Four years ago we camped in Montana and I learned how close it was to Dorothy and Toto’s Kansas. We parked our 19-foot trailer in a clean, new RV Park. The Captain decided to do a reconnaissance trip while I settled in to catch up with my email.
“Perfect,” I thought, “I’m going to enjoy my little bit of alone time.” Twenty minutes later, disaster struck.
When we first arrived, the Captain put up the trailer awning. You would think he knew about raising sails…. I made the mistake of suggesting that this was not a good idea because northeastern Montana is prairie-like and the wind whistles unimpeded across the land. Of course, as soon as I said “Don’t,” he did. Why don’t I learn?

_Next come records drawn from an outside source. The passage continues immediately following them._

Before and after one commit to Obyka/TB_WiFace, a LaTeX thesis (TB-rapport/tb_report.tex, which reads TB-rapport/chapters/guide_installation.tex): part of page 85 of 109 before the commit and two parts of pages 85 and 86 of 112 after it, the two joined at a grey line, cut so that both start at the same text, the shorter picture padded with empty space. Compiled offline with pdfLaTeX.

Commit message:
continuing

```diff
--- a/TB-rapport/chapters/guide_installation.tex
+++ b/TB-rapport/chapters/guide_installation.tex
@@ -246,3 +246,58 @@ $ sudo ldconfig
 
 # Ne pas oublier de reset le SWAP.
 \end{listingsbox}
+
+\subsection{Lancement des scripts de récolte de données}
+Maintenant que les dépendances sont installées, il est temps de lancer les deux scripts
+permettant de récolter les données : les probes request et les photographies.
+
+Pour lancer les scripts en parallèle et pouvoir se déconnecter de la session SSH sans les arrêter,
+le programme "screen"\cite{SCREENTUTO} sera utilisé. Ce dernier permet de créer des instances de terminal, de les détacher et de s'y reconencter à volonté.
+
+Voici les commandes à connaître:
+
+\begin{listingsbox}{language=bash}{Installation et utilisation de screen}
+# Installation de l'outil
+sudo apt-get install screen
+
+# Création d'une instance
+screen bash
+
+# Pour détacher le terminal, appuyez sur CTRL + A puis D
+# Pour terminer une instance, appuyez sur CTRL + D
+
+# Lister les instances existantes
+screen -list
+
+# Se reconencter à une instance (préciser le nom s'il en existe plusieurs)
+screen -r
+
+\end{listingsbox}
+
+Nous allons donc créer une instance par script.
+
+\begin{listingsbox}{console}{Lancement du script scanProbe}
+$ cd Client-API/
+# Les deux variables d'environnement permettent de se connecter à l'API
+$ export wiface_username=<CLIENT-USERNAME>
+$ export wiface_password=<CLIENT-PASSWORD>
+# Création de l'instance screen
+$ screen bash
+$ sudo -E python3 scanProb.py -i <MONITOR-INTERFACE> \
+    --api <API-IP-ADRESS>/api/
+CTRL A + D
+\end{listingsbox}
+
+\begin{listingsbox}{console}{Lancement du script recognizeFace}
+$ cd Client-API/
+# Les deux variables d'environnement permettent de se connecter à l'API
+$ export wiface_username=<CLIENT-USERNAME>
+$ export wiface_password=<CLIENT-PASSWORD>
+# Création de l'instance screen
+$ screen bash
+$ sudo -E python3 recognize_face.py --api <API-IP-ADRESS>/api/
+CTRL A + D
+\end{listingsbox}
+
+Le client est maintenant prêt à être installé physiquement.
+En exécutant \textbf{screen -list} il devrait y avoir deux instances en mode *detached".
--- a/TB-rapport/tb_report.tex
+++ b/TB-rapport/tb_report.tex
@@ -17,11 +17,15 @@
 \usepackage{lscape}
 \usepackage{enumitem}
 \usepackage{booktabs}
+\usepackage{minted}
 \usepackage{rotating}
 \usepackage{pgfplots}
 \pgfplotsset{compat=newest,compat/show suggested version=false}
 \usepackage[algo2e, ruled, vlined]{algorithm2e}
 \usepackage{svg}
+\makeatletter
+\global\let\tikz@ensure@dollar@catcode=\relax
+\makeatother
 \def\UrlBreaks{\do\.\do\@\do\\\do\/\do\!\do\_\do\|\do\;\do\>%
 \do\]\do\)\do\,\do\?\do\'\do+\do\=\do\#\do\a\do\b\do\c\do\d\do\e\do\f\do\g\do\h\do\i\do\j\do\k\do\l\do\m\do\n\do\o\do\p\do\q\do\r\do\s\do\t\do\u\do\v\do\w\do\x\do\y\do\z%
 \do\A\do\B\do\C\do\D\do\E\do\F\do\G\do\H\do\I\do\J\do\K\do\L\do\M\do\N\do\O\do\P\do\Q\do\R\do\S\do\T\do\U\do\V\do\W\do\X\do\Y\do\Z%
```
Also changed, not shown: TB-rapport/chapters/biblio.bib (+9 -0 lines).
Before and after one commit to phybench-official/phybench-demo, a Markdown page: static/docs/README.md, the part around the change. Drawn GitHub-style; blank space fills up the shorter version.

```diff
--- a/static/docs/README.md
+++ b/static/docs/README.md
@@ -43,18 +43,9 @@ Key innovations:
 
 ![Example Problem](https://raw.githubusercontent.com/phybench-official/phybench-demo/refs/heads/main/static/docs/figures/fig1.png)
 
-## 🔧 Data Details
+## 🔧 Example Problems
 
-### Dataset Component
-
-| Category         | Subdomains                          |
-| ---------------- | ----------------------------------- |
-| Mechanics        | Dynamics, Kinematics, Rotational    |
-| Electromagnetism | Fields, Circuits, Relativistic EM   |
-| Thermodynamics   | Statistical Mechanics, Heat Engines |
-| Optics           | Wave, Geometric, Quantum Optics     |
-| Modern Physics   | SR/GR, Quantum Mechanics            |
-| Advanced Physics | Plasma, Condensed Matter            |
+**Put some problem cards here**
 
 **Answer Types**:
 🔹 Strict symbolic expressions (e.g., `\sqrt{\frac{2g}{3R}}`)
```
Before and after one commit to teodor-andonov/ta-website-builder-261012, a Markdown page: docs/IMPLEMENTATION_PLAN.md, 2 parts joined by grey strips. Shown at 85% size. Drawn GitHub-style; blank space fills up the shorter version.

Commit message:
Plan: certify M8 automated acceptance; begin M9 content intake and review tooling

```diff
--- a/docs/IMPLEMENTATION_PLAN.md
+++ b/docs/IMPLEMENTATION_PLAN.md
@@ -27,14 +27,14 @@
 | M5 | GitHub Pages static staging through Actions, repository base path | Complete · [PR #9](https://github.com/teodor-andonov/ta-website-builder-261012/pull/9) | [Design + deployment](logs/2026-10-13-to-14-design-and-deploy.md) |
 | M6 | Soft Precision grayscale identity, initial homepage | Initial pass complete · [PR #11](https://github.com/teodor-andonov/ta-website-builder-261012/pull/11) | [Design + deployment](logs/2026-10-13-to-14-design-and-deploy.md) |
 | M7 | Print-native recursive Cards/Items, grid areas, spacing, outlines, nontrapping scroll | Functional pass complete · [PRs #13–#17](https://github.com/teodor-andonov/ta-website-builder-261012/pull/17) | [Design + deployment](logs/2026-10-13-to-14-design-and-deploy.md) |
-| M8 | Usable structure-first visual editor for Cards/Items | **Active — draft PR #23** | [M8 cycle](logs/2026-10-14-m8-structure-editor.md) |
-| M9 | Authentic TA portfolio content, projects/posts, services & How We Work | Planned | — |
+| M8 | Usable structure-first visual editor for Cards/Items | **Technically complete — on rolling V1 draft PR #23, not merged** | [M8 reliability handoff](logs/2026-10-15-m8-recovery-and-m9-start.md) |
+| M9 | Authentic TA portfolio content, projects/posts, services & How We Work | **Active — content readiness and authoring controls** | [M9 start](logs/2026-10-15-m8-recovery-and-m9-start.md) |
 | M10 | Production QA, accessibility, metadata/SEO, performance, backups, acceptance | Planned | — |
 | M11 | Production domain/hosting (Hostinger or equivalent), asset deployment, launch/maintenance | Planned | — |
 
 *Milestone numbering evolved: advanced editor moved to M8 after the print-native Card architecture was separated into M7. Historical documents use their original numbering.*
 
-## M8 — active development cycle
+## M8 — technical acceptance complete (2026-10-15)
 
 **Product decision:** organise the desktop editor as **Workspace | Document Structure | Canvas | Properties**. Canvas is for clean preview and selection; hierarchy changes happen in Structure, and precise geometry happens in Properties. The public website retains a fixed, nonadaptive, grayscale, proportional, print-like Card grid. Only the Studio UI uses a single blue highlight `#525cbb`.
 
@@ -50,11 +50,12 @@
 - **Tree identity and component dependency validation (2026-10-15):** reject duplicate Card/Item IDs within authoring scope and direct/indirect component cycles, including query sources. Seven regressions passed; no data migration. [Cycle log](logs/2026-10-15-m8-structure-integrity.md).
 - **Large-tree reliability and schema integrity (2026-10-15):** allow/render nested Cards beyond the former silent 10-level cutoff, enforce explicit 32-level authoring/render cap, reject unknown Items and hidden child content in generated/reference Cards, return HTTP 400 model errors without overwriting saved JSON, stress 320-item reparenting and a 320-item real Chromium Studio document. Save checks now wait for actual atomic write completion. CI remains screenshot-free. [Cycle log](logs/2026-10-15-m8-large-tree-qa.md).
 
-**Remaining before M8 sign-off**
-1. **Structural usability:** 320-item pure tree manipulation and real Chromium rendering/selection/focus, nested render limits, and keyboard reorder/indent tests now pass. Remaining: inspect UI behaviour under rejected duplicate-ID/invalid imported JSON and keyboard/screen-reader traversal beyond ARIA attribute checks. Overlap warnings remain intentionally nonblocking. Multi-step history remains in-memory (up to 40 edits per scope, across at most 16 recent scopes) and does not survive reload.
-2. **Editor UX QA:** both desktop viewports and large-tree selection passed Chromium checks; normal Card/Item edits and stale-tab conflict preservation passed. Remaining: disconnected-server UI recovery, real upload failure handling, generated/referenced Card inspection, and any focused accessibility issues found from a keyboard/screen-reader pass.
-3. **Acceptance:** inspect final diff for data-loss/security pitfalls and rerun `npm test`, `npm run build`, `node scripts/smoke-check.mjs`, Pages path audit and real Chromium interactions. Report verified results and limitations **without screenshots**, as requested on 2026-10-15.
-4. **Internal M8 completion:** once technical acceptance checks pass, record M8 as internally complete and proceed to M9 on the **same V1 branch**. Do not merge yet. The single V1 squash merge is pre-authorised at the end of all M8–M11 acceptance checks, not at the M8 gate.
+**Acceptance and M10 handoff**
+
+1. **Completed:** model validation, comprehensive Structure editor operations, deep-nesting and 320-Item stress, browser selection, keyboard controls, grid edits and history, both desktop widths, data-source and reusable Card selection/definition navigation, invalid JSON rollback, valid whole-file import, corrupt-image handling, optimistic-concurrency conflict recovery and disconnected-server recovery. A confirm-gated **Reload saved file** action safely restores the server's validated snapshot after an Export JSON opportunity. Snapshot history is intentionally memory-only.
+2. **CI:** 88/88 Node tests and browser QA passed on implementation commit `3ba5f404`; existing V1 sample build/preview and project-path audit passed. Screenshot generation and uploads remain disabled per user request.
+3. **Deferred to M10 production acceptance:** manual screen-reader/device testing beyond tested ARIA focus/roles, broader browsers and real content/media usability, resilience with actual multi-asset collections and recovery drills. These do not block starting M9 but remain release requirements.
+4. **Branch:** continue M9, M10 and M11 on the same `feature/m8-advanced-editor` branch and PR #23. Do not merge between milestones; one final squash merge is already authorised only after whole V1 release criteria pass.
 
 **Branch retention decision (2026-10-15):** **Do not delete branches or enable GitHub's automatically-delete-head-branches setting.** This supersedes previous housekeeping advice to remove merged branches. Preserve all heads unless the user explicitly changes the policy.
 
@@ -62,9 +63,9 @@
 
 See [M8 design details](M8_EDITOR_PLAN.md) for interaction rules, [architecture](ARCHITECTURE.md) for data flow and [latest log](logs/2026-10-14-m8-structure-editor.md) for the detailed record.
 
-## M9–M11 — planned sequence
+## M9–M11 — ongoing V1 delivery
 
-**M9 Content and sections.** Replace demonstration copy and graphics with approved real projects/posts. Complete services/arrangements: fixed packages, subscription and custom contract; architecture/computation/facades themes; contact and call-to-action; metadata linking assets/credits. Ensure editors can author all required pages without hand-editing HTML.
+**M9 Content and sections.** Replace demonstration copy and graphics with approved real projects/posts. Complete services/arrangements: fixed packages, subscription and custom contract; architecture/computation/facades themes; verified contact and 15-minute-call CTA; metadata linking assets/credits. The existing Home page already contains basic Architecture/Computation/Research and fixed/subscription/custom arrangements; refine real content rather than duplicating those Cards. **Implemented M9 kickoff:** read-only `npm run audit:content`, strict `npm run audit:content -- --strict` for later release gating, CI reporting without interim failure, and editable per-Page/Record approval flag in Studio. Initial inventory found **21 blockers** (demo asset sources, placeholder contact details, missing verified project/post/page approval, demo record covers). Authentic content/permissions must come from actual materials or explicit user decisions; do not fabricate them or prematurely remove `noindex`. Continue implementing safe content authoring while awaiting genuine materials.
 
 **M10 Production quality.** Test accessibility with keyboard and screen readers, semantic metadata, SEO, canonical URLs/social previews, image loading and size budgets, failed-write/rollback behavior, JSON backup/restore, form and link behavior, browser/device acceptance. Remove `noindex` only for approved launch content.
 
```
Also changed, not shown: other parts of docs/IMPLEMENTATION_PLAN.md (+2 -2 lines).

“If it’s too windy, I’ll take it down,” he’d said.
He left. I settled in, enjoying my laptop and connecting with friends by email. Moments later, the whole trailer began to shake. A big gust of wind buffeted it. Visions went through my head – the trailer with me inside, bouncing across the prairie like a giant vinyl tumbleweed. I pulled the curtains aside and looked out the window. The canvas was billowing high, and the aluminum support on one side had collapsed so the awning hung onto the trailer at an odd twisted angle.
More gusts. I had to do something or we might roll over. Outside, I stood wondering what to do. If I did the wrong thing, a big wind gust could rip the awning or the aluminum supports out of my hands and smash them into the trailer. One support was higher than the other. I tried to lower it one notch at a time by opening the lever and un-telescoping the support. You would think that was the sensible and easy thing to do, except that the pin that holds the telescoped part in place is no longer responding to the lever action when I try to release it. The pin is either broken off or hanging by a thread. I muscled the thing to push it up and used needle-nosed pliers to poke the metal pin back through the slots that held the support in place, but all it did was slide into the next slot down and the struggle began all over again. The old whiplash injury in my neck began to scream in pain at the effort and I had to give up for a while. More gusts of wind. I tried again. More neck pain. I gave up and resigned myself to becoming a tumbleweed.
What I had struggled with for two hours took him less than five minutes to fix.
“Huh!” he said, “I didn’t think it was going to be that windy.”
I was dying to say “I told you so,” but what would have been the point?
Who would think that a 94-year-old woman could walk across Canada? Not only did she do it, but she’s on her way back.Of course it’s not as if she’s really out there on the Trans-Canada Highway in the elements and the traffic, but she did actually put the miles in, locally.
My mother-in-law, Myrtle, is living in the Berwick independent living retirement home in Comox. Berwick has an excellent recreation program which Myrtle just loves. They offer osteo-exercise classes and strength and balance classes and they encourage the residents to get out walking as much as possible. As we all know, the sedentary lifestyle is not good for our health.
In Berwick’s lobby is a map of Canada where participants’ names are pinned as they clock miles on their regular walks around the Comox neighbourhoods. The goal is to virtually walk across Canada. It is not a race, but an incentive to get out walking, and to have fun.
Myrtle loves to walk and always has. For her 94th birthday she got a pedometer so she could know exactly how far she walked each day. When she walked two miles, we told her not to overdo it, but she’s quite stubborn when she sets her mind to something, and the daily distance increased along with our fears that she would keel over one day, as she constantly tried to improve on her personal best. We’ve nagged her to slow down and she insists that she feels fine doing sometimes five miles a day. We’ve given up now and will have to trust that she knows her own limits.
For the “Walk Across Canada,” everyone starts in Comox, on Vancouver Island. Each day someone on the recreation staff at Berwick calculates the distance each participant has walked and marks their progress on the map. The red arrows show the direction of the walkers. Congratulations to Lorna, Ruth, Marg, and Bill who are almost there, on the east coast. Special congratulations to Myrtle who is already on her way back.
My amazing mother-in-law.